A Lebanese soldier was killed during the raid.
Al-Dandashi had returned to Lebanon 15 days prior, and was staying in Tripoli's Bab al-Tabbaneh district, Al-Joumhouria newspaper reported February 6th.
Born in Akkar, al-Dandashi, 19, had pledged allegiance to ISIS in Iraq, and had acquired experience fighting in the group’s ranks in recent years.
Ground forces deployed at border
Ground forces "are deployed at Lebanon’s eastern border and a large section of the northern border, in a way that prevents infiltration by terrorist elements fleeing Syria", said researcher and security strategist Brig. Gen. Khalil al-Helou.
"Despite the real concerns over infiltration by terrorists, the security situation at the border has been under control since operation Fajr al-Jurud (al-Jurud Dawn)," he told Al-Mashareq.
Operation Fajr al-Jurud, conducted by the army last August and September in the barren outlying areas of Ras Baalbek, al-Qaa and Arsal, resulted in the expulsion of "all terrorist elements" to certain areas inside Syria, he said.
"Since then, the army’s ground forces have been widely deployed at the eastern border of Lebanon with Syria, up to our northern border, including the Wadi Khaled area," he said.
"The ground regiments are backed by other units that help keep tight control of the border," he added.
Enhanced security co-operation
The army has taken "every stringent and serious measure at Lebanon’s eastern and northern borders with Syria to counter terrorism", said Brig. Gen. George Nader, a retired army officer who used to command the airborne regiment.
The army command has been protecting the land border with Syria with four ground regiments, the 6th Brigade, and the 2nd and 6th Intervention Regiments, he told Al-Mashareq.
"There are 10,000 soldiers deployed at these borders to prevent the infiltration of terrorists into Lebanon once again, and all these units are equipped with all types of day and night monitoring equipment," Nader said.
In addition to the army's vigilance, he said, there is integrated co-ordination and co-operation between the various security agencies, to maintain security and block the movement of terrorists.
"There is also a great level of co-operation between residents and security agencies with regard to the issue of terrorism," he said.
Controlling border crossings
Two key security measures are being taken at the land border with Syria, journalist Michel Nasr, who specialises in security affairs, told Al-Mashareq.
"The first measure involves the deployment of military units along the entire land border, with special equipment provided by Britain and Germany, in addition to a new programme by the US military in support of the army," he said.
The US provides logistical support to Lebanese forces deployed at the border as part of the counter-terrorism programme, he said.
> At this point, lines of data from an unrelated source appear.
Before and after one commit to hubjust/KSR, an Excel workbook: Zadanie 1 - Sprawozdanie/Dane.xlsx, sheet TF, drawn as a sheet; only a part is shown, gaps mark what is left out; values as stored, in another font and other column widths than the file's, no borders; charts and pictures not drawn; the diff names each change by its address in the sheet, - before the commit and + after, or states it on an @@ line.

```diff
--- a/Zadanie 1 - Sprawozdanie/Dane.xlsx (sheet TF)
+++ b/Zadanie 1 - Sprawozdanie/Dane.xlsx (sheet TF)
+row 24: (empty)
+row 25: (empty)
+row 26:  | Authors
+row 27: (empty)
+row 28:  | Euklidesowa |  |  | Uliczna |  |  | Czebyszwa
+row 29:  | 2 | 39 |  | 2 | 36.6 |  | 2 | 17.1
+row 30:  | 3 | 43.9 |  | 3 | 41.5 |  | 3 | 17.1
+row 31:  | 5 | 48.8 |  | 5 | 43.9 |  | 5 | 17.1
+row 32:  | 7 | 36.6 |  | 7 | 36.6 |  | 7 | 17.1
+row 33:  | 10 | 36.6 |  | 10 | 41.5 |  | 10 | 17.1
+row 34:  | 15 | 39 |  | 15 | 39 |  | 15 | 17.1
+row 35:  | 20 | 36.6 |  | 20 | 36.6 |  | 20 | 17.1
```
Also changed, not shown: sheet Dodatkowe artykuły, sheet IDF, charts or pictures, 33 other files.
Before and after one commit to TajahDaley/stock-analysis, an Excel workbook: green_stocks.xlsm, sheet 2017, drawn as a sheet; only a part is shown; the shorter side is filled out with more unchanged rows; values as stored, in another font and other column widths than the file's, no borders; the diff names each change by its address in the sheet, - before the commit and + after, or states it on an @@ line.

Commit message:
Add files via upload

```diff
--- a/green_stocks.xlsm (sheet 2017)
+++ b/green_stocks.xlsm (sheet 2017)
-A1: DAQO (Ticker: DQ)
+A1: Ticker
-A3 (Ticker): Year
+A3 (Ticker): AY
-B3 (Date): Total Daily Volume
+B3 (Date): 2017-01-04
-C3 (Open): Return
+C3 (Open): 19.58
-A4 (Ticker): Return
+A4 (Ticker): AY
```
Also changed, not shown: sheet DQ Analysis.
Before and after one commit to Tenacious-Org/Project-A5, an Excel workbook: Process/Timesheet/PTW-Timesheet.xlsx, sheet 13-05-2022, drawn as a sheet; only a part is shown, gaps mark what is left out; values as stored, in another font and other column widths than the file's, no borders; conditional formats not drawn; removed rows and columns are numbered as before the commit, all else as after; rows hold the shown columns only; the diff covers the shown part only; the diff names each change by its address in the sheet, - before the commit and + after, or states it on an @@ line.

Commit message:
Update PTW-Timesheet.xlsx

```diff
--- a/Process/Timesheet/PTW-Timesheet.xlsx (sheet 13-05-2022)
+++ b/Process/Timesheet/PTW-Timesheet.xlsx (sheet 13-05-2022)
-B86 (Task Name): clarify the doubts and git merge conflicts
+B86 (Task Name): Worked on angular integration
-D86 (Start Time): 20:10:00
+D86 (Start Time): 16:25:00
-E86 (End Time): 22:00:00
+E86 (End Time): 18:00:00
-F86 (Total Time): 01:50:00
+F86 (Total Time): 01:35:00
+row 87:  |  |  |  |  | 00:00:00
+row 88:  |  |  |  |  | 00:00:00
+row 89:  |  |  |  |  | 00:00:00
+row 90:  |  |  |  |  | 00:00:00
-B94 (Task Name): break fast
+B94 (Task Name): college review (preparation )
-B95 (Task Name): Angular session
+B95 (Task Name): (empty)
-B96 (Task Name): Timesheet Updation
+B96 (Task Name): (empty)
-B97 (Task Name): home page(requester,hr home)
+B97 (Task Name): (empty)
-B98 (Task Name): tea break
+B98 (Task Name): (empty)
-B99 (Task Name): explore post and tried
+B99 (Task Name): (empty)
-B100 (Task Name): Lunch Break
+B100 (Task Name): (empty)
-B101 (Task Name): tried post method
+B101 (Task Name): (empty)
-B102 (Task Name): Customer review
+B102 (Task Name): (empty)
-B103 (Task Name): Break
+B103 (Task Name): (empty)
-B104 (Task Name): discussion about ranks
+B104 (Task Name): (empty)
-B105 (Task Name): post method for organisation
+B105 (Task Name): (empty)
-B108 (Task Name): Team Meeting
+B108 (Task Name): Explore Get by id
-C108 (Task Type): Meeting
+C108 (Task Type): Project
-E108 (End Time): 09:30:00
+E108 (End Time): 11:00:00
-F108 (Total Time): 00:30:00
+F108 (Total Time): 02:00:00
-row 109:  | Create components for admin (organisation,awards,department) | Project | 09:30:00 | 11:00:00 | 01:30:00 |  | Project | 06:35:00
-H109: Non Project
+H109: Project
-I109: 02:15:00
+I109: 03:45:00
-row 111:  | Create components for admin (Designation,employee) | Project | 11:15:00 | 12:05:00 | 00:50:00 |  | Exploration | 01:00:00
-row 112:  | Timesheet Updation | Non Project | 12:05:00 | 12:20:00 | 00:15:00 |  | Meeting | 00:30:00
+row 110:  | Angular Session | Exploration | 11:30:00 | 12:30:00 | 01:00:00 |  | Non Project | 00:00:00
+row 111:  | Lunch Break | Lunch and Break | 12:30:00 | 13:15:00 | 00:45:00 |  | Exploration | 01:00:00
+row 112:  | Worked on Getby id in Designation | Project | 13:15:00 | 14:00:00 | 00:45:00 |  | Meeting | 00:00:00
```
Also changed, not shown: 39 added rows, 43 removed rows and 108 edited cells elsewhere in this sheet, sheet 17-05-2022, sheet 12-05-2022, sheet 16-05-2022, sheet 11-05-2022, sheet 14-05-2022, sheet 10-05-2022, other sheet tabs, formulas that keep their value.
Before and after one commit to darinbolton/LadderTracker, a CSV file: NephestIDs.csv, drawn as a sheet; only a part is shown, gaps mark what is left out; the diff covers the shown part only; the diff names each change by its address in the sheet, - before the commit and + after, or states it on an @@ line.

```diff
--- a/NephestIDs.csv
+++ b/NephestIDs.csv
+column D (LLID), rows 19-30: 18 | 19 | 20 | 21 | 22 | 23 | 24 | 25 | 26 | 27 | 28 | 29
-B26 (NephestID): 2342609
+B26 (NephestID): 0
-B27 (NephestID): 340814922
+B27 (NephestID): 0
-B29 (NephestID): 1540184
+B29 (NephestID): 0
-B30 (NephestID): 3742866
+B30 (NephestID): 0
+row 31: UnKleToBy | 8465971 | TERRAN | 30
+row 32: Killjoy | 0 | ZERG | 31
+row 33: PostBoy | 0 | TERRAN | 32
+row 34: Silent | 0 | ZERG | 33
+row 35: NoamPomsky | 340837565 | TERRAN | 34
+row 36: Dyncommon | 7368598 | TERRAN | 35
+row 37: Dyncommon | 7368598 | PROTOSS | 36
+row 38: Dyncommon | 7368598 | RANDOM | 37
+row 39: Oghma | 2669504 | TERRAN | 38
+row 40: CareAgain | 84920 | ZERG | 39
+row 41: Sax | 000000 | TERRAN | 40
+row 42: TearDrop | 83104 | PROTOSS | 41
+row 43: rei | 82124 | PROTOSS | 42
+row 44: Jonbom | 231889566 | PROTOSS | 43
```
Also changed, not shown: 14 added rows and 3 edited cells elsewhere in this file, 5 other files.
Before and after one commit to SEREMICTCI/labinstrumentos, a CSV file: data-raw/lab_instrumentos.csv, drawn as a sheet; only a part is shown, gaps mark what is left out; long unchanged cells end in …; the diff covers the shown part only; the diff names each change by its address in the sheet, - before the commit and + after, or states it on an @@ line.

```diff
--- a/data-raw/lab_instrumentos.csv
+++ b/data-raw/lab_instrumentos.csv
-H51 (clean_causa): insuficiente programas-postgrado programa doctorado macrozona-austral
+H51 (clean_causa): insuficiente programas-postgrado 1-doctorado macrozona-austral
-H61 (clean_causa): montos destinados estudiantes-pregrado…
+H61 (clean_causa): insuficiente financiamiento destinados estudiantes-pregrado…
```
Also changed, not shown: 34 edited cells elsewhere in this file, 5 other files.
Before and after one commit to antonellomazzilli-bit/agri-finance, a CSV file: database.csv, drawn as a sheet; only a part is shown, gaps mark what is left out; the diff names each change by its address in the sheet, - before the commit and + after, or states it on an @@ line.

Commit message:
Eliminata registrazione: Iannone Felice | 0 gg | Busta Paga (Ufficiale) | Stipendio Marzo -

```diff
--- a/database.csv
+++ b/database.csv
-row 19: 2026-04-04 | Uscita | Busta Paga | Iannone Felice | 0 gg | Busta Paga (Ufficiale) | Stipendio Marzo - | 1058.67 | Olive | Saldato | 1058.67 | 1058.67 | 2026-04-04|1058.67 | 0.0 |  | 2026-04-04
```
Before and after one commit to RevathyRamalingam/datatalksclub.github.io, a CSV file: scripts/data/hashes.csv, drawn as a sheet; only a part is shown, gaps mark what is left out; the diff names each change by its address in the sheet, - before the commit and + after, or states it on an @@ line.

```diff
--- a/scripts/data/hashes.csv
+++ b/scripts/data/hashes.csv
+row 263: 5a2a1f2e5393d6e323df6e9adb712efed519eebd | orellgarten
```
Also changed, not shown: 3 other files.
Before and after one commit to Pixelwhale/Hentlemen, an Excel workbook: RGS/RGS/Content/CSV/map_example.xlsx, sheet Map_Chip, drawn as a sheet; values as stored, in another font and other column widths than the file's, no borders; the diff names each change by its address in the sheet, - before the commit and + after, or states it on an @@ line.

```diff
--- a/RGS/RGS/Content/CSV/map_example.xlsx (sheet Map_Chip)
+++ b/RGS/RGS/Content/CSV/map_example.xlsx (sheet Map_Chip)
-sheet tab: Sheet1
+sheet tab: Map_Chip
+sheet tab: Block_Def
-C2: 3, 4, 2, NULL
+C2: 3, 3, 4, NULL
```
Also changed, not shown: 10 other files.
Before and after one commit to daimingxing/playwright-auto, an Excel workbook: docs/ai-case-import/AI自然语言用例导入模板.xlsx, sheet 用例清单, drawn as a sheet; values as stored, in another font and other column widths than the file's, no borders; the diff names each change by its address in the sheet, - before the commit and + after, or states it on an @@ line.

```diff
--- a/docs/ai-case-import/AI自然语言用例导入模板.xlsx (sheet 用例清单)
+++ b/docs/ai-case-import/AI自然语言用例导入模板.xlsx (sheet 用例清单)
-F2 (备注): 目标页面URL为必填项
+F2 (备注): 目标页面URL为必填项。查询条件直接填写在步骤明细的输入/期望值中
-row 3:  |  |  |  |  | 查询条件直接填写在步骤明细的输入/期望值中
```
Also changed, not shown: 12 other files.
The second measure involves diligent follow-up from the Army Intelligence Directorate, the General Directorate of General Security, the Internal Security Forces' Information Branch and the State Security Directorate, Nasr said.
According to Nasr, the eastern border, which extends from al-Qaa down to Ras Baalbek and Arsal, is "totally secure against infiltration by terrorists".
So is the Lebanese Shabaa/Syrian Beit Jinn axis, he said, as well as the western Bekaa/Rashaya axis, "as a result of the closure of the illegal infiltration routes in the areas of al-Suwayri, al-Mansoura and Majdal Anjar".
"It is difficult to fully control al-Masnaa [border crossing] area on account of its geographical terrain and climate, due to the presence of valleys and fog which make it possible for smuggling or infiltrations to occur," he said.
"There are weak points in the Wadi Khaled area that allowed the infiltration of Hajer al-Dandashi," he said.
However, he added, "security agencies now have a comprehensive picture of the illegal routes that terrorists use to enter Lebanon from Idlib and other [areas in Syria], as well as the names of the smugglers".